Although they weren't twins, the brothers looked extremely similar, so they figured they'd be able to pull a quick one over everyone.
While the plan was masterful, they overlooked the placement of their watches—as each wore one on an opposite wrist as the other—which derailed their attempt.
Regardless, they still only managed to finish ninth anyway even if they had been able to remember to switch their watches.
Although he ultimately got caught for forging his birth certificate, that doesn't mean that former Little League stud Danny Almonte didn't earn the VIP treatment until he was discovered a liar.
Dominating opponents in the 2001 Little League World Series, Almonte was the toast of the town, being squired about to meet with the mayor of New York, Rudy Giuliani, and widely talked about on every sports TV and radio program.

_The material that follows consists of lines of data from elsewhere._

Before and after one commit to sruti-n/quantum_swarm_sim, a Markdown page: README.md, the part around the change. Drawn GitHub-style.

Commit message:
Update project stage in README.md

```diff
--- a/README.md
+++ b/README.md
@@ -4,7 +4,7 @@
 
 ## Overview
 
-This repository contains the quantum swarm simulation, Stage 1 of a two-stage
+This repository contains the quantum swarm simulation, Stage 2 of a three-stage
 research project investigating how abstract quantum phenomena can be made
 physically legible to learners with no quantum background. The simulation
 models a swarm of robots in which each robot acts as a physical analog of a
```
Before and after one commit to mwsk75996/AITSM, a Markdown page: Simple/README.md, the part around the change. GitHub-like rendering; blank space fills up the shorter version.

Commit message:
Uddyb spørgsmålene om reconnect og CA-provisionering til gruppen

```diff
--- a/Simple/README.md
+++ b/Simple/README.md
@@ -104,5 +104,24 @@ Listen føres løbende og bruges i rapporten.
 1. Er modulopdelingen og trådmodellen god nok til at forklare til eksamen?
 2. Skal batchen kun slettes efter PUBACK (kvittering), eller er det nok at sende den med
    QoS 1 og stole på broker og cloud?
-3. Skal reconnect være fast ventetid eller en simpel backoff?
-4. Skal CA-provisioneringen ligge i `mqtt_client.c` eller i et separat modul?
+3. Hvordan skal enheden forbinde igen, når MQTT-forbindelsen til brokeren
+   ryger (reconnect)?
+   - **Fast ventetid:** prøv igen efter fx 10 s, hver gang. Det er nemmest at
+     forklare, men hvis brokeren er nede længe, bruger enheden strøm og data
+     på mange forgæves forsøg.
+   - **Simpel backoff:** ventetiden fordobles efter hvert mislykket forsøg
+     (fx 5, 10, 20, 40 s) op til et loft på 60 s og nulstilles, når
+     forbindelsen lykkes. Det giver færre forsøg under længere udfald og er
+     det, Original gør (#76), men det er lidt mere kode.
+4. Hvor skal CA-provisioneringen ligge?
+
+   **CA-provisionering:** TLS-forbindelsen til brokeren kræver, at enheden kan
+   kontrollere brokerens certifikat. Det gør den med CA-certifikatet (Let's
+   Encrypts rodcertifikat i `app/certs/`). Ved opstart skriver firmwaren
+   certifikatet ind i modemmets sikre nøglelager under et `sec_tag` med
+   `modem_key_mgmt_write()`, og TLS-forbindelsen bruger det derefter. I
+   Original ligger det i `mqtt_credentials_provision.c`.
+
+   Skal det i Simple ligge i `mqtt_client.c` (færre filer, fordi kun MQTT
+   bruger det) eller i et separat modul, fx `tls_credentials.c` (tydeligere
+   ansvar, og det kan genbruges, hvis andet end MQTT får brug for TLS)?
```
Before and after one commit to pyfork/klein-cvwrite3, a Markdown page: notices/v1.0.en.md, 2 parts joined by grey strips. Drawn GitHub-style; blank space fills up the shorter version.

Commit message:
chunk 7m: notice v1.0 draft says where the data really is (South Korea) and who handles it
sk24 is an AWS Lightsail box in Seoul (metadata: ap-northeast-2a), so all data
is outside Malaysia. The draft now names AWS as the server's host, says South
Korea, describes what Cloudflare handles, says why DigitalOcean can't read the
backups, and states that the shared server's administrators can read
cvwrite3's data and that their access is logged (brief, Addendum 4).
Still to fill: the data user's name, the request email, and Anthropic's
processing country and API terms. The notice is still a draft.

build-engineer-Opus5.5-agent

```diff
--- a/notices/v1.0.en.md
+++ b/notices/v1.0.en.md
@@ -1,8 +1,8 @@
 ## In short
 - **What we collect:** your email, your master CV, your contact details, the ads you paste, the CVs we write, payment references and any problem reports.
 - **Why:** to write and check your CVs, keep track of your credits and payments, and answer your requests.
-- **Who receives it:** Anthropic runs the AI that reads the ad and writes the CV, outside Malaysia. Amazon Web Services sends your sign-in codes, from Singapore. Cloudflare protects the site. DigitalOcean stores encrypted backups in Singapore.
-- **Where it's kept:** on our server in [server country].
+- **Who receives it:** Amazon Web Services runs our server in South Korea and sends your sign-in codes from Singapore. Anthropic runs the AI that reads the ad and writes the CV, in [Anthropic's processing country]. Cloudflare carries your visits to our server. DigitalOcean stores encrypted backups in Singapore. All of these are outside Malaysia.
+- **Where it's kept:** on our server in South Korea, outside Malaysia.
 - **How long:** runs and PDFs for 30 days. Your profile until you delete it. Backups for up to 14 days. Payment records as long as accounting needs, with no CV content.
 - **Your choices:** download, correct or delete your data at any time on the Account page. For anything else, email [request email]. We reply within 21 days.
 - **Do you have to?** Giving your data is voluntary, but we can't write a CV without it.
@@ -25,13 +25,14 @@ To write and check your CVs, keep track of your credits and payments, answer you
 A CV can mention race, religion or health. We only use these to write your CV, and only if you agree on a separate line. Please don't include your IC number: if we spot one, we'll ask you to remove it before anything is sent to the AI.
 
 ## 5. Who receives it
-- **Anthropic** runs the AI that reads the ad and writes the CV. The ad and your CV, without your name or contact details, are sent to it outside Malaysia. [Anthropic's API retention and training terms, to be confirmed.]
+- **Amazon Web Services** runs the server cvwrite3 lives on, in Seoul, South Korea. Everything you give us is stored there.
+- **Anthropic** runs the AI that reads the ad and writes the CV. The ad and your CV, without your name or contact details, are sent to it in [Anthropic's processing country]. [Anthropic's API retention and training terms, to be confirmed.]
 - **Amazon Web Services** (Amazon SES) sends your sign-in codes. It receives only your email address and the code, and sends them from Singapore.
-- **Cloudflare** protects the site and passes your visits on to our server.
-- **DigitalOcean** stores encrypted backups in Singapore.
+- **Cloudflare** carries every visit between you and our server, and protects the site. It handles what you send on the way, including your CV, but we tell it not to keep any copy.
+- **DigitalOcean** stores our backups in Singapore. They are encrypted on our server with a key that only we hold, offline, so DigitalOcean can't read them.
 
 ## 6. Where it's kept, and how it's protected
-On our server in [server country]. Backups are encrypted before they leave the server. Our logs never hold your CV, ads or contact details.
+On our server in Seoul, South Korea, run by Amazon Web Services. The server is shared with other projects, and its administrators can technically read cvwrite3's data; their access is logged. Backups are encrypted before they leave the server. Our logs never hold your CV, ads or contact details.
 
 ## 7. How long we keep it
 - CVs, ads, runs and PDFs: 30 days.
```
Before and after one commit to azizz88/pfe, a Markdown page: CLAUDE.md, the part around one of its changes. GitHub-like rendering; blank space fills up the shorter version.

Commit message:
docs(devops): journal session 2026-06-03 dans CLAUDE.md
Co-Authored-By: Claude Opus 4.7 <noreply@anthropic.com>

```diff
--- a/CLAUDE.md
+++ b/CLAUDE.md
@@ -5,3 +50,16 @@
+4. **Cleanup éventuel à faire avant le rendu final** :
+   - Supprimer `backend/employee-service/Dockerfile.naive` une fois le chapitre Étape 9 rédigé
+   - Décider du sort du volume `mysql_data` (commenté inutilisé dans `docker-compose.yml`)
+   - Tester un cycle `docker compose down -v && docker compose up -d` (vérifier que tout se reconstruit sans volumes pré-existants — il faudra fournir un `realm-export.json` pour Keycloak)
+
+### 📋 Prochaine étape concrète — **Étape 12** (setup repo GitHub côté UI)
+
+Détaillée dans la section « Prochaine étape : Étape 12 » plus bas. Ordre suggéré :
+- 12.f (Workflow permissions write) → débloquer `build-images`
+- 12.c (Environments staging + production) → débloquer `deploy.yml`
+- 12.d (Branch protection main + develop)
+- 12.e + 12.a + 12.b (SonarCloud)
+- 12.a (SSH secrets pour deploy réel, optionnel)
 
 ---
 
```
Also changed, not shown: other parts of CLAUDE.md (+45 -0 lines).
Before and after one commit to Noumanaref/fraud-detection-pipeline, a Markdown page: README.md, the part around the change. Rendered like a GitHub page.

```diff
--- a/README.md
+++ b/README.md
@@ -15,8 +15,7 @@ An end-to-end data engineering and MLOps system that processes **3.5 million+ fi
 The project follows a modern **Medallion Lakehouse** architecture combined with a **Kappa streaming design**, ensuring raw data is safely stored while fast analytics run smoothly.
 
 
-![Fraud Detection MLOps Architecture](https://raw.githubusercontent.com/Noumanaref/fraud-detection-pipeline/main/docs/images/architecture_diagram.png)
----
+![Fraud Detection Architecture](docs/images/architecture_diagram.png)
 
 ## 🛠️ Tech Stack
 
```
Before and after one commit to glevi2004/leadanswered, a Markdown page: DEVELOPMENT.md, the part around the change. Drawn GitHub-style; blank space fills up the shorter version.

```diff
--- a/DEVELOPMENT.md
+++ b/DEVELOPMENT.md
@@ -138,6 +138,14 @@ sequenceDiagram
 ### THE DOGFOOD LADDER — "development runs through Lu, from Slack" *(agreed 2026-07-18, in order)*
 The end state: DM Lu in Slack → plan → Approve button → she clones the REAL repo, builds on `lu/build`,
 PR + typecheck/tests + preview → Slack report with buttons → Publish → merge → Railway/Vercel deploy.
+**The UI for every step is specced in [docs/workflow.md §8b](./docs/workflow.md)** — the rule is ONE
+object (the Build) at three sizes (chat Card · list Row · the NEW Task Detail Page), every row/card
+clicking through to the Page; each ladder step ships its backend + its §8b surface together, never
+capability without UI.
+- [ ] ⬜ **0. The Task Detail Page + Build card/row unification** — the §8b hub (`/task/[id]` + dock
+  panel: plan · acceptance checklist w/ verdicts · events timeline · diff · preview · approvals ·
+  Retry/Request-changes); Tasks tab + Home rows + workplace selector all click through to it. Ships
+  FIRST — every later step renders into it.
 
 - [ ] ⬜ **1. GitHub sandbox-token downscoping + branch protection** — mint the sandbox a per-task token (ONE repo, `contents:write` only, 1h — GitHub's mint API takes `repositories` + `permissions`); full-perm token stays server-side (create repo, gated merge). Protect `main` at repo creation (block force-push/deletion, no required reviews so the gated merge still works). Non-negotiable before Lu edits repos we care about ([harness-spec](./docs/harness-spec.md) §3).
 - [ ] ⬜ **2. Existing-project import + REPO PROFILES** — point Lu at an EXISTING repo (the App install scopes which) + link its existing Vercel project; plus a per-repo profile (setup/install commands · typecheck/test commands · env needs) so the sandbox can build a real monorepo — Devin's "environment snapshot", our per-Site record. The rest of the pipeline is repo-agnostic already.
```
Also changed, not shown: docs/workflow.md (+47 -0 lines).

But like other athletes on this list, Danny was able to enjoy some of the spoils of success—though his dad wasn't as lucky for the stunt he pulled.
In one of the most hyped games of the last decade, then-No. 1 Southern California went into South Bend to take on the overachieving Notre Dame Fighting Irish that lived up to the billing.
With just a few seconds left, Trojans running back Reggie Bush extended his hands and helped force his quarterback, Matt Leinart, across the goal line for the game-winning score.
Problem is the "Bush Push" wasn't exactly legal.
No matter, the play still stood and extended the SC winning streak to 28 games.
Even though former major leaguer Jose Canseco has admitted that steroids are "overrated" in the past few years, that doesn't mean he can convince me that he entirely regrets ever using them.
That's because without the needles, Jose would simply be a nobody.
While he's admitted to using them over the course of his 17-year MLB career, he still duped us all while still on the field, making millions of dollars and landing himself as a B-list celeb since retirement.
It might be hard to believe now, but 20 years ago, Tonya Harding was one of the best figure skaters on the planet.
Of course, that all changed on Jan. 6, 1994.
That was when Harding went all underground gangster on everyone and hired hit men to take out opponent Nancy Kerrigan, with three men—including Harding's ex-husband, Jeff Gillooly—popping Kerrigan in the knee with a telescoping baton.
Sad thing is it worked, kind of, as Harding was able to compete in the Olympics just a few weeks after the incident before receiving a lifetime ban and a number of other penalties.
OK, so no one knows for sure what's going to happen with New York Yankees third baseman Alex Rodriguez.
That doesn't mean he doesn't know what substances he put into his body, with a ton of them being of the banned type.
He's played 20 seasons in the bigs, so if that's not beating the system, I don't know what is.
No joke, at this point, I don't even know all the details of Barry Bonds and his alleged PED use—can somebody explain it to me like a small child?
One thing is definitely clear though—the dude got away with playing and making millions of dollars because of them.
Bonds is the game's all-time leader in home runs, yet can't even catch a whiff of the Hall of Fame, meaning voters are holding strong to their opinion on Barry using the juice.
One of the most recognizable and argued plays in the history of sport, the second former Argentine soccer star Diego Maradona scored a goal in the 1986 World Cup quarterfinal against England, he would forever be remembered as a cheater.
Of course, no one is certain if Maradona blatantly swatted at the ball with his hand or not, but the fact is he scored on an illegal play.
Finally, back in 2008, Diego did apologize for the "Hand of God," yet the damage was already 20 years past due.
Let's not fool ourselves here—former seven-time Tour de France winner Lance Armstrong openly lied and got away with his doping for over 10 years.
Sure, there was always suspicion around Armstrong and the way he battled back from his testicular cancer to win all those yellow jerseys, but it wasn't until he openly admitted to Oprah last year that he finally admitted fault.
Lance has done some great things outside of cycling, but dude also deceived the sport for a long, long time.